Log and lumber exports from Washington, Oregon, northern California, and Alaska in the first three quarters of 2011 have surpassed the total exports of 2010 according to the U.S. Forest Service’s Pacific Northwest Research Station.
“The increasing shipments to China are the main driver of the hike in log and lumber exports from the west coast,” says Xiaoping Zhou, a research economist with the station. “The log exports to China in 2010 (664.2 million board feet) was over 40 times of that in 2005 (15.8 million board feet). The lumber exports to China during the same period expanded 76% from 98.5 million board feet in 2005 to 173.5 million board feet in 2010, and this trend continues in 2011.”
The total log shipment value in the first 9 months of 2011 was $1,036 million compared to $844 million total in 2010. The lumber export value this year from January to September was $528 million, which surpasses the total lumber shipment value of $509 million in 2010.
Major reasons west coast exports to China have risen include:
• Increasing Russian timber export tariffs (from 6.5% in 2006 to 20% in 2007; 25% in 2008 and 80% since 2009), which caused China to shift business to the U.S.
• Tightening timber export policy of the neighboring countries
• Decreasing U.S. domestic demand which leads to higher exporting supply

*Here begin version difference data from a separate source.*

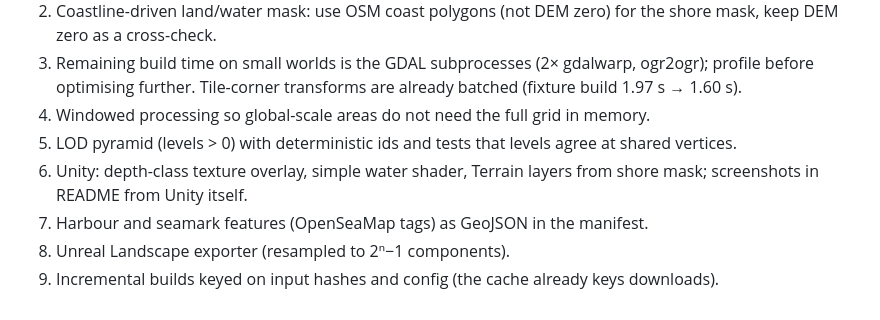
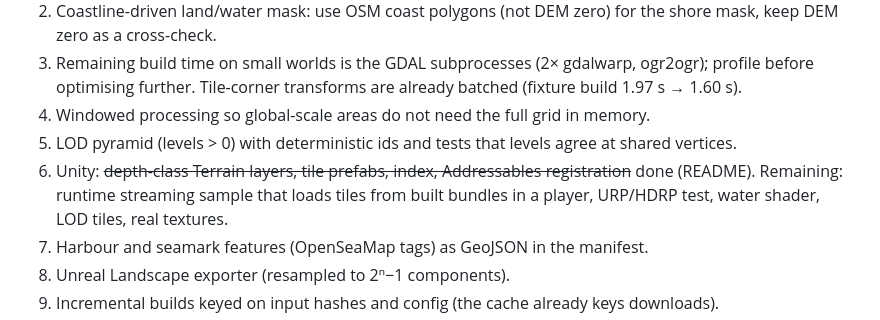
Before and after one commit to shaaanya/OceanBuilder, a Markdown page: docs/roadmap.md, the part around the change. Rendered like a GitHub page.

```diff
--- a/docs/roadmap.md
+++ b/docs/roadmap.md
@@ -8,7 +8,7 @@
 3. Remaining build time on small worlds is the GDAL subprocesses (2× gdalwarp, ogr2ogr); profile before optimising further. Tile-corner transforms are already batched (fixture build 1.97 s → 1.60 s).
 4. Windowed processing so global-scale areas do not need the full grid in memory.
 5. LOD pyramid (levels > 0) with deterministic ids and tests that levels agree at shared vertices.
-6. Unity: depth-class texture overlay, simple water shader, Terrain layers from shore mask; screenshots in README from Unity itself.
+6. Unity: ~~depth-class Terrain layers, tile prefabs, index, Addressables registration~~ done (README). Remaining: runtime streaming sample that loads tiles from built bundles in a player, URP/HDRP test, water shader, LOD tiles, real textures.
 7. Harbour and seamark features (OpenSeaMap tags) as GeoJSON in the manifest.
 8. Unreal Landscape exporter (resampled to 2ⁿ−1 components).
 9. Incremental builds keyed on input hashes and config (the cache already keys downloads).
```
Also changed, not shown: README.md (+12 -3 lines), docs/development-log.md (+8 -0 lines), docs/img/falmouth-unity.png, 15 other files.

• Increased demand for timber resources in China owing to urbanization and domestic infrastructure